Personally, I teach both flexion and extension of the rear knee to the top, depending on what the player is wanting to do, so it really does not matter. However, what does matter is the rate at which it begins to straighten for those of you who do allow it to lengthen. I try to make most of my students hold the most of their address flex until the club moves between belt and chest high, any sooner and you risk the faulty pivot we saw above.

Therefore, take it from me and “sit on it” slightly longer for more quiet head motions as well as a more balanced backswing—your angle of attack will thank you!

Your Reaction?
  • 63
  • LEGIT7
  • WOW2
  • LOL4
  • IDHT2
  • FLOP7
  • OB6
  • SHANK15

Continue Reading

Instruction

Davies: Training the trail elbow in the golf swing

Published

on

Alistair Davies shares with you how to get the correct trail arm and elbow action in the downswing. He shares some great drills that can be done at the range or at home to help lower your scores.Get the correct training for the trail arm here today!

Your Reaction?
  • 12
  • LEGIT2
  • WOW0
  • LOL0
  • IDHT0
  • FLOP1
  • OB2
  • SHANK7

Continue Reading

Instruction

The important lessons you can learn from Peter Senior’s golf swing

Published

on

He may not be a household name in the United States, but Australia’s Peter Senior has a swing for the ages.

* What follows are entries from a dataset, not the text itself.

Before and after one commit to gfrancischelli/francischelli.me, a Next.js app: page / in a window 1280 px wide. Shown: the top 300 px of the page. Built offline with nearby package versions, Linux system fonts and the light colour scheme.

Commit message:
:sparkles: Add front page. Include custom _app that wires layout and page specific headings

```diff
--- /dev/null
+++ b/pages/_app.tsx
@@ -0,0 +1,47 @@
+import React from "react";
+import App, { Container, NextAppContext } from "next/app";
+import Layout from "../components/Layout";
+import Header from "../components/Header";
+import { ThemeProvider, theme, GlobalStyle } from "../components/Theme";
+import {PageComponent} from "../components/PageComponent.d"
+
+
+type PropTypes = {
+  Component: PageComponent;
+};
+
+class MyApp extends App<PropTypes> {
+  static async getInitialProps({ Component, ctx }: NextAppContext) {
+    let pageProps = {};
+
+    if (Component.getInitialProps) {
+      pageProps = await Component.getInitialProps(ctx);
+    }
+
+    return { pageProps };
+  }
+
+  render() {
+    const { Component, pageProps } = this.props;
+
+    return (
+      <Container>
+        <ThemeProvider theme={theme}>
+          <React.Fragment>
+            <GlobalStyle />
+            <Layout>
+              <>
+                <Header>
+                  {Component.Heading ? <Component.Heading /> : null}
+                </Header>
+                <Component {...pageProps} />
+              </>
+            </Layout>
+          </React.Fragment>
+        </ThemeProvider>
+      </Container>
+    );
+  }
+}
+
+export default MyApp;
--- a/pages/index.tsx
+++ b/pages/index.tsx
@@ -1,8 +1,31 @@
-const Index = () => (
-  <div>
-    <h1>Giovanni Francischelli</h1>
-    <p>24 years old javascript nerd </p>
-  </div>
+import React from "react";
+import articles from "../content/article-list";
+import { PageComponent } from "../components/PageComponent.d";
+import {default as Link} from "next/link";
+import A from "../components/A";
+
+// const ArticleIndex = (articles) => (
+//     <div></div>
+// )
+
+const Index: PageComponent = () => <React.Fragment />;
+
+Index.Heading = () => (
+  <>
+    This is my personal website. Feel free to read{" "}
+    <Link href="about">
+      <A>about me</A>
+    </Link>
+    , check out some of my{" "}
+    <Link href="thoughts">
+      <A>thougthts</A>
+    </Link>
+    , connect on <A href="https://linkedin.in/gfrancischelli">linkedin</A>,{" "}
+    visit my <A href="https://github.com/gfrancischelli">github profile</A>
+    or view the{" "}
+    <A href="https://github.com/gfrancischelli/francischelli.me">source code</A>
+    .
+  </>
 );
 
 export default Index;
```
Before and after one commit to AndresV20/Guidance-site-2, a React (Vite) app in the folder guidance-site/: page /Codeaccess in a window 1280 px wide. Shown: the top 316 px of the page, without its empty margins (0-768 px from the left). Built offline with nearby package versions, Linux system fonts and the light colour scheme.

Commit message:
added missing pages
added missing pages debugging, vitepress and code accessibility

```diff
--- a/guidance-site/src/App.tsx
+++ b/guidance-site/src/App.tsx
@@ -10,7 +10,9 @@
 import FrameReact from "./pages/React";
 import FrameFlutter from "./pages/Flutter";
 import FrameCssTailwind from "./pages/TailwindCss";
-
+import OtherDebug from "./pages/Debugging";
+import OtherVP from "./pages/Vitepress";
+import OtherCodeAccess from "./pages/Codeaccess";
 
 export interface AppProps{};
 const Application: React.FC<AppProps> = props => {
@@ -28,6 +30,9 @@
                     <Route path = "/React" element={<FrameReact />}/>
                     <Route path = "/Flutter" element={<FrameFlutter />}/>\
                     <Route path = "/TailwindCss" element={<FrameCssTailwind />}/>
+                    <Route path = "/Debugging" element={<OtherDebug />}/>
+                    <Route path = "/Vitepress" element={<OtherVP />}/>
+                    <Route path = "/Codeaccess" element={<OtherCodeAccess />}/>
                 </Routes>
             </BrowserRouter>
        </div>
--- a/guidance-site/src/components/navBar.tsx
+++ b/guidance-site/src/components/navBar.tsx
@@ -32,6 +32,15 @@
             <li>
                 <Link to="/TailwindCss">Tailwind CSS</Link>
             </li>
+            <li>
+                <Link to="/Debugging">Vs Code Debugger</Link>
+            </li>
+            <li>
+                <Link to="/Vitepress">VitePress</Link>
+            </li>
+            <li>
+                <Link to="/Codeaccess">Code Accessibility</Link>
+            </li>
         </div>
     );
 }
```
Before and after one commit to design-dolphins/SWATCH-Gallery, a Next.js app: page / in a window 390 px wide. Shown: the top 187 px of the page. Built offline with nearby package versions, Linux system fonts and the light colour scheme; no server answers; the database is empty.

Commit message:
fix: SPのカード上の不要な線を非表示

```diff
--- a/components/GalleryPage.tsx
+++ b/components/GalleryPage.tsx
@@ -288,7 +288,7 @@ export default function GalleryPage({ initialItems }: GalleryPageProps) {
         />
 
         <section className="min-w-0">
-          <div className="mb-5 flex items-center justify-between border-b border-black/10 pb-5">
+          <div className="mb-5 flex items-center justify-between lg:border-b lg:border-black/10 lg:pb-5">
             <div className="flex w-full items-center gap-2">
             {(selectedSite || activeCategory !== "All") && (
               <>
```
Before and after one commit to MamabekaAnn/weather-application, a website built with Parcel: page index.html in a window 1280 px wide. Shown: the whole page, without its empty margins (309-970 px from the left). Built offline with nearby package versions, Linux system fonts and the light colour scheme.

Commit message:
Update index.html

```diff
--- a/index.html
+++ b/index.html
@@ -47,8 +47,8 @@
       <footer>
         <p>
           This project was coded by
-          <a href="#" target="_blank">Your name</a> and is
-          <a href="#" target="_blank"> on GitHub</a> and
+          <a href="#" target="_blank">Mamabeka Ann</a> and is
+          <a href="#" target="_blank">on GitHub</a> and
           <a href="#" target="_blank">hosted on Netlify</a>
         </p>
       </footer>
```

At 60 years old, Senior has 34 worldwide professional wins including the 2015 Australian Masters beating a competitive field with several top-ranked players in the world. Turning professional in 1978, his career has spanned over 40 years.

Senior’s game and swing have stood the test of time, and the longevity of his career should be recognized. Senior formerly worked with Australian instructor Gary Edwin, and the structure to this swing taught to Senior paved the way for a future of consistent, high-quality professional golf.

Having a great golf swing isn’t the only key to becoming a great golfer, one must learn to play the game. However, you can learn a lot from Senior’s swing.

The origin to Senior’s swing lies in his set-up. Senior sets up in what I call his “hitting angles” or a position that mirrors impact.

From this position, Senior is able to simply keep these angles he established at address throughout the swing. This is why the set-up is so critical. The further he deviates from these “hitting angles”, the more he will have to find that impact position with his body in the backswing and downswing. In other words, more movement. The goal of his backswing will be to maintain these original starting angles.

From the picture, Senior has maintained his original body shape that he established at address. From this position, it will be much easier and repeatable to return the club to impact.

Note how his impact position now mirrors his original address position. All his original angles were maintained with a slight bump of the body towards the target. From impact, he can simply fold up his arms as his right side of his body rotates around his left side, keeping the clubface square to the body.

This standing tall finish position with the head following the torso is much easier on the back. His body has come forward and around beautifully, covering the ball for a proper strike.

The beauty of Senior’s swing lies in its simplicity. The changes Senior made to his swing can apply to anyone. Let’s look at two simple drills to make your swing more efficient and powerful.

“To a large extent, my backswing is a product of my set-up position” – Tiger Woods, Golf Digest 2020

To get into these impact angles simply practice pushing into an impact bag with the head and shaft of the club. Make sure your trail arm is tucked, lowering the trail shoulder as you pressure the bag.

To get the feeling of the proper coil from this set-up position, grab an impact bag and hold the bag in front of you.

From here, swing the bag around you with your arms keeping the top of the bag level. You will feel the trail side of your body move back and the lead side move out, coiling around your spine angle.

The trail glute will also move back and around with this drill, a key move the great Ben Hogan used to pivot his body. To develop an efficient swing and a long, injury-free career, take note of Peter Senior’s key moves.

Your Reaction?
  • 183
  • LEGIT14
  • WOW4
  • LOL1
  • IDHT1
  • FLOP10
  • OB6
  • SHANK21

Continue Reading

WITB

Facebook

Trending